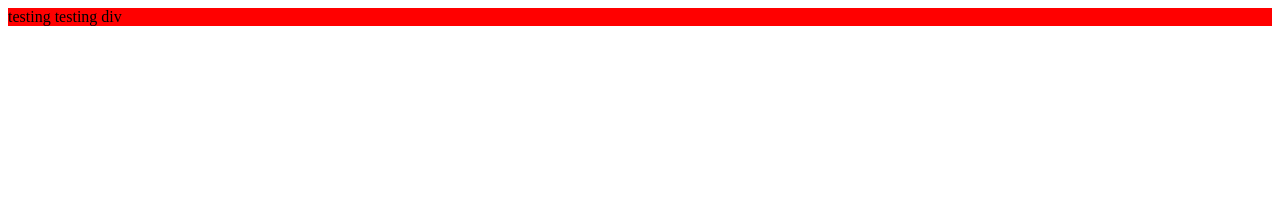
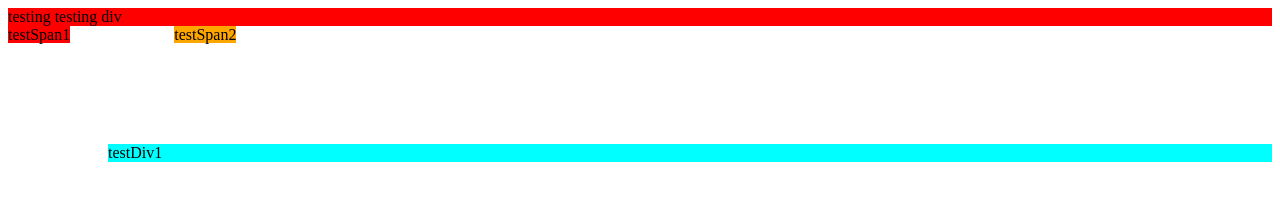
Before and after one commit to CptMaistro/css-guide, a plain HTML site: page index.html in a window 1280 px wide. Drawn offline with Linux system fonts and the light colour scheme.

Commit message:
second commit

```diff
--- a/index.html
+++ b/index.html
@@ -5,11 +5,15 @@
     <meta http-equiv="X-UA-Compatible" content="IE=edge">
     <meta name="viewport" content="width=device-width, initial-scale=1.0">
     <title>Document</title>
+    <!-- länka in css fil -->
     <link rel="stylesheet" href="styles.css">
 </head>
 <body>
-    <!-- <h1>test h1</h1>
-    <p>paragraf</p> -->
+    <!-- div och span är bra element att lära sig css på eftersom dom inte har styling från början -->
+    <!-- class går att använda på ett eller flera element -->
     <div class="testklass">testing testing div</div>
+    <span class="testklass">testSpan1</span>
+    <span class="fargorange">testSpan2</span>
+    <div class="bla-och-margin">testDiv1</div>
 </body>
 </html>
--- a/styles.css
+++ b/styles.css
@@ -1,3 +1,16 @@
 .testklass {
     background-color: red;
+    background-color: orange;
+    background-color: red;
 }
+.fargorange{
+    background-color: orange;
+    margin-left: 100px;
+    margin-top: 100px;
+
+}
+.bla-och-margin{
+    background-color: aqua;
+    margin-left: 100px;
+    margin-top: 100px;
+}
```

____

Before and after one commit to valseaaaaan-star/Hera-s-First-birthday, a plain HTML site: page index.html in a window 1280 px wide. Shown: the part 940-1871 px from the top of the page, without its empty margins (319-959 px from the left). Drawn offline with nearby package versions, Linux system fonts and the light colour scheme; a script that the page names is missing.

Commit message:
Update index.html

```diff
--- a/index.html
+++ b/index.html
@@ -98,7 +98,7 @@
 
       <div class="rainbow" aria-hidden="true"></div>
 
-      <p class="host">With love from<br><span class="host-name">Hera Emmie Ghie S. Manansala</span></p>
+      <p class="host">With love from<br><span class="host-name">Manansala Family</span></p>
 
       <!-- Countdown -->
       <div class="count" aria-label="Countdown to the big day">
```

____

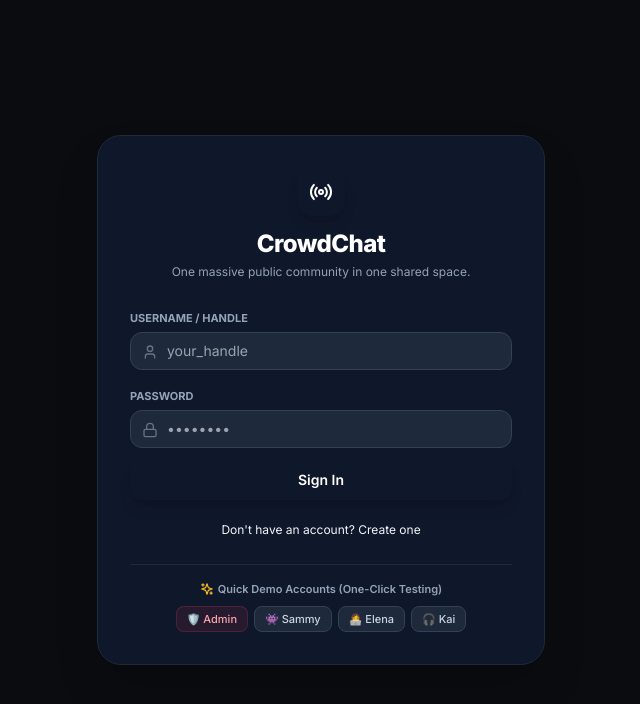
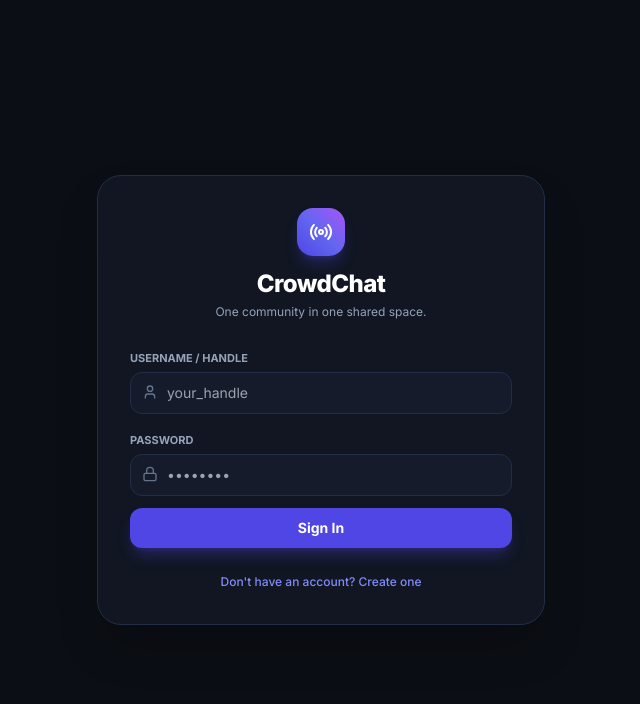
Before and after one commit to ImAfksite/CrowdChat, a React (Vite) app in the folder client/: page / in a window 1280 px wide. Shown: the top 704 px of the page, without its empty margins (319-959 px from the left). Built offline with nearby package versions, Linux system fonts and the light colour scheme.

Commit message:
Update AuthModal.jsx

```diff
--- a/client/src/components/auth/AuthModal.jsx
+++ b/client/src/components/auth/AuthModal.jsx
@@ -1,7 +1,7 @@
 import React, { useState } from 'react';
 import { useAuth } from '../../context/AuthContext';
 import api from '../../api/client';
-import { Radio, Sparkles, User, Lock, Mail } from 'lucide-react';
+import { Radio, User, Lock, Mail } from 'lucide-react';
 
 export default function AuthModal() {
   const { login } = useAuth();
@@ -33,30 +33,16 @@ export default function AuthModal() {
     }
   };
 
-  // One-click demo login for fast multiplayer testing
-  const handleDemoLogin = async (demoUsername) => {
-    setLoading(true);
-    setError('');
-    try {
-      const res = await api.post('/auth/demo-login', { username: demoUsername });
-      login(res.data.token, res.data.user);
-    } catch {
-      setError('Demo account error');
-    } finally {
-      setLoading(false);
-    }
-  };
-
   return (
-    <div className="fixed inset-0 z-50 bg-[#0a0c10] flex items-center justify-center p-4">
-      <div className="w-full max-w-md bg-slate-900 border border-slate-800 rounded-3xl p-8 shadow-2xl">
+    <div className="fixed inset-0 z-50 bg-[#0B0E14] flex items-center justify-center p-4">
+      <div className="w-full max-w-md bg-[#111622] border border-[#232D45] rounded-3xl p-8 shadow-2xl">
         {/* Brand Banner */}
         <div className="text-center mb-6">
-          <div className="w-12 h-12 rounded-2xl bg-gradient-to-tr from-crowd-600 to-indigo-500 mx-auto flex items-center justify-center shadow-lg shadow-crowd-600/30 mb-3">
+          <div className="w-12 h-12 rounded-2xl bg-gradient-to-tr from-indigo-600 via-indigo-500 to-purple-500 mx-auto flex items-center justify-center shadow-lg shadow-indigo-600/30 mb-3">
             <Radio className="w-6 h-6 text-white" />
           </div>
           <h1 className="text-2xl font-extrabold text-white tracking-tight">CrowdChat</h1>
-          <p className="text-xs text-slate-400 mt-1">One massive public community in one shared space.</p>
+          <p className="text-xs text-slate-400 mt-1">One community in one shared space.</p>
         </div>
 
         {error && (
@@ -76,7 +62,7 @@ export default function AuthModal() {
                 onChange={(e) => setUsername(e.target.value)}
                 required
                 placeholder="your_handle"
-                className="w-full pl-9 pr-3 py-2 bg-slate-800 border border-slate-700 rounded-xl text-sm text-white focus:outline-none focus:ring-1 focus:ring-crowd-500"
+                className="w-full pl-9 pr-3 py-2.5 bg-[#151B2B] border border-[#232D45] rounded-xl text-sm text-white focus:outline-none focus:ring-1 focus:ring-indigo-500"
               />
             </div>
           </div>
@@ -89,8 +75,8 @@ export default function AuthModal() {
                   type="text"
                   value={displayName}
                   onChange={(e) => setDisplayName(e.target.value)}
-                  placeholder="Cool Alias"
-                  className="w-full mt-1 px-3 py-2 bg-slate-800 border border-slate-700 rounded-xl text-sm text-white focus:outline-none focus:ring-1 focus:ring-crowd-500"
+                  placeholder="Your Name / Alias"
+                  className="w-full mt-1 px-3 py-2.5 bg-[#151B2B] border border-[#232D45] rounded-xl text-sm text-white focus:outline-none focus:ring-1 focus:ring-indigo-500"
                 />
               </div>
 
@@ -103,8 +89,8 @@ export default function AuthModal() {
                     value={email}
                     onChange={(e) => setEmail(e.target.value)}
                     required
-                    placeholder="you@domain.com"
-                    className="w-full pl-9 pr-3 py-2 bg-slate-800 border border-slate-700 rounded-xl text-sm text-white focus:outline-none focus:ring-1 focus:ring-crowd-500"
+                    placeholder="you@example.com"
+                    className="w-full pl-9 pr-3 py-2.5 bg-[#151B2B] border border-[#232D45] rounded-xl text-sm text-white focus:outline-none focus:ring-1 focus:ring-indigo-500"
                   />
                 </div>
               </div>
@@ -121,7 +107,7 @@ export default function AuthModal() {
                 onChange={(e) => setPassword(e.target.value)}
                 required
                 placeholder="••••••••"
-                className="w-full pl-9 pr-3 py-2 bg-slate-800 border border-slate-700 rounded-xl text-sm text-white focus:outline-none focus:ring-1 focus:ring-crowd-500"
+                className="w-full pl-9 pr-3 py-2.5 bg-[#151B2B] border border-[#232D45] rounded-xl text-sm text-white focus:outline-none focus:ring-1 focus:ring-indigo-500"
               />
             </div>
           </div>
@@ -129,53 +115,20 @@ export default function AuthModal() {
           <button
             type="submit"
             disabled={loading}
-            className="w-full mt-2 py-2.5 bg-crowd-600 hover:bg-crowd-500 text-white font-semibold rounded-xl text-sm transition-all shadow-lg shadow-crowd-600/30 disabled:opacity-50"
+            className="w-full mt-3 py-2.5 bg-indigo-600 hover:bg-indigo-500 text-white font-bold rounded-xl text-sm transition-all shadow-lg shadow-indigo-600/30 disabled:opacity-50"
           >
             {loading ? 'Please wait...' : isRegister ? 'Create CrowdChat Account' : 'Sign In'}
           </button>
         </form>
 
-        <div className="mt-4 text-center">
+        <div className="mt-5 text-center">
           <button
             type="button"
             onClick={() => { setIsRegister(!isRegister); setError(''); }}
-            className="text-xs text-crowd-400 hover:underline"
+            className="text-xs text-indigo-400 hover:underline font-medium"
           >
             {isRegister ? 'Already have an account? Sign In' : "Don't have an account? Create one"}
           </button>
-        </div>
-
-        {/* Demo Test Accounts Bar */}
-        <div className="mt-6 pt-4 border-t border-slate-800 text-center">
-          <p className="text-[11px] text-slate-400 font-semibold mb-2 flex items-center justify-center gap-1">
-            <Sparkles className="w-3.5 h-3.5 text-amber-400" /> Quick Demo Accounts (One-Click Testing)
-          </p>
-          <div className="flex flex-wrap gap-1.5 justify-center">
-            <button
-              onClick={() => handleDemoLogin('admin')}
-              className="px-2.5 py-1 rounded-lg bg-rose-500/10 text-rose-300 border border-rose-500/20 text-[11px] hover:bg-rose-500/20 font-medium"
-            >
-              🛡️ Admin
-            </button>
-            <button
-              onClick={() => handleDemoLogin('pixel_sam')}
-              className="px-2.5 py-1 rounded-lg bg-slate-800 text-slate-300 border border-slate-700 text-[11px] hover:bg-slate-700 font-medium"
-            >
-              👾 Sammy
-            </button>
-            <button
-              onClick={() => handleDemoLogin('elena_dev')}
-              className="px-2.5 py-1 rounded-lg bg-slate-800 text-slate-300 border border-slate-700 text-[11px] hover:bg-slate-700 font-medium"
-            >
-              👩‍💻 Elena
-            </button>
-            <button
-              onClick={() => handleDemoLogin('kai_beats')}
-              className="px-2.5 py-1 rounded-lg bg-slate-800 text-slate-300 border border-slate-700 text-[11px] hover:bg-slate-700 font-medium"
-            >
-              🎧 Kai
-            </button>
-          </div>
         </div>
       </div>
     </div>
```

____

ABOUT THIS TASK
Where does the word "colour" occur in the data? Copy every line that has it.

TASK RESULT
Before and after one commit to CptMaistro/css-guide, a plain HTML site: page index.html in a window 1280 px wide. Drawn offline with Linux system fonts and the light colour scheme.
Before and after one commit to valseaaaaan-star/Hera-s-First-birthday, a plain HTML site: page index.html in a window 1280 px wide. Shown: the part 940-1871 px from the top of the page, without its empty margins (319-959 px from the left). Drawn offline with nearby package versions, Linux system fonts and the light colour scheme; a script that the page names is missing.
Before and after one commit to ImAfksite/CrowdChat, a React (Vite) app in the folder client/: page / in a window 1280 px wide. Shown: the top 704 px of the page, without its empty margins (319-959 px from the left). Built offline with nearby package versions, Linux system fonts and the light colour scheme.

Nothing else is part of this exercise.